**YOUR OBJECTIVE:** Please copy each line of the records below that holds the word "text".
(Beginning of DATA TO USE)
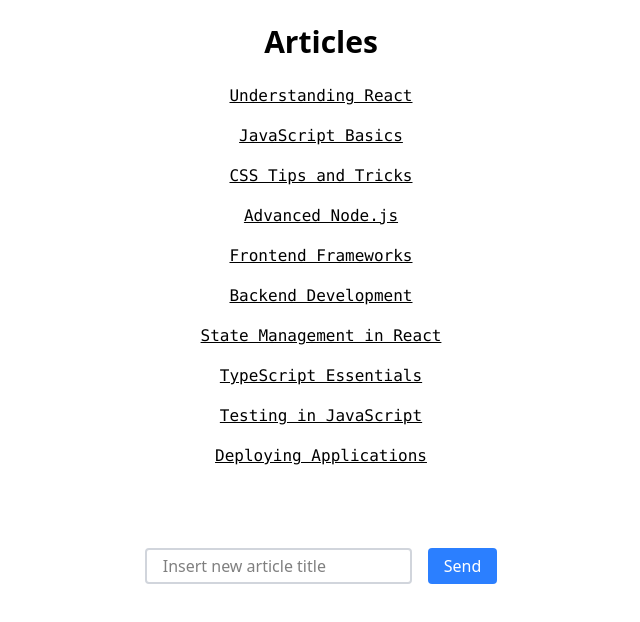
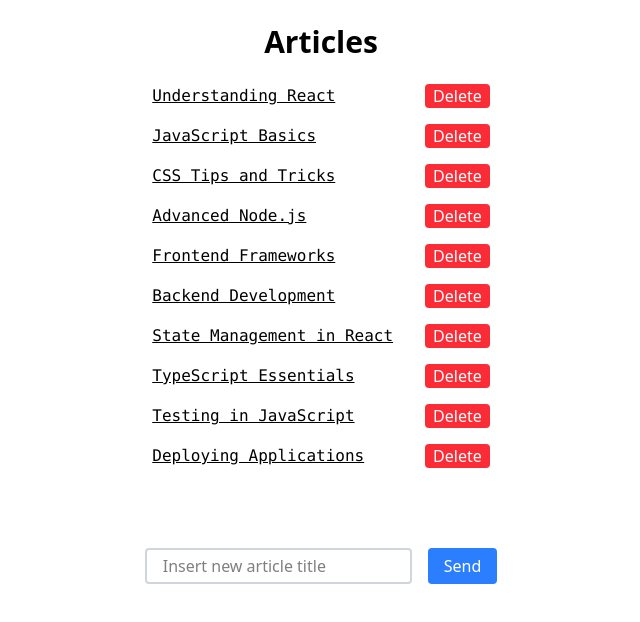
Before and after one commit to simonelupone/react-form, a React (Vite) app: page / in a window 1280 px wide. Shown: the top 622 px of the page, without its empty margins (319-959 px from the left). Built offline with nearby package versions, Linux system fonts and the light colour scheme.

Commit message:
feat: add function to delete an article

```diff
--- a/src/App.jsx
+++ b/src/App.jsx
@@ -71,6 +71,10 @@ function App() {
         setNewArticle('');
     }
 
+    const handleDelete = (id) => {
+        setArticles(articles.filter(article => article.id !== id));
+    }
+
     return (
         <div className='w-full flex flex-col justify-center items-center'>
             <h1 className='my-6 text-3xl font-semibold'>Articles</h1>
@@ -78,8 +82,16 @@ function App() {
             <ul className='flex flex-col gap-4'>
                 {articles.map(article => (
 
-                    <li key={`article-${article.id}`} className='flex flex-col justify-between items-center'>
+                    <li key={`article-${article.id}`} className='flex justify-between items-center gap-8'>
+
                         <span className='font-mono underline'>{article.title}</span>
+
+                        <button
+                            onClick={() => handleDelete(article.id)}
+                            className='bg-red-500 hover:bg-red-600 text-white px-2 rounded'
+                        >
+                            Delete
+                        </button>
                     </li>
 
                 ))}
@@ -87,7 +99,7 @@ function App() {
 
             <form
                 onSubmit={handleAdd}
-                className='mt-20 flex gap-4'
+                className='mt-20 flex sm:flex-row flex-col gap-4'
             >
                 <input
                     onChange={e => setNewArticle(e.target.value)}
```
(End of DATA TO USE)
**RESPONSE TO THIS EXERCISE:**
             <h1 className='my-6 text-3xl font-semibold'>Articles</h1>
+                            className='bg-red-500 hover:bg-red-600 text-white px-2 rounded'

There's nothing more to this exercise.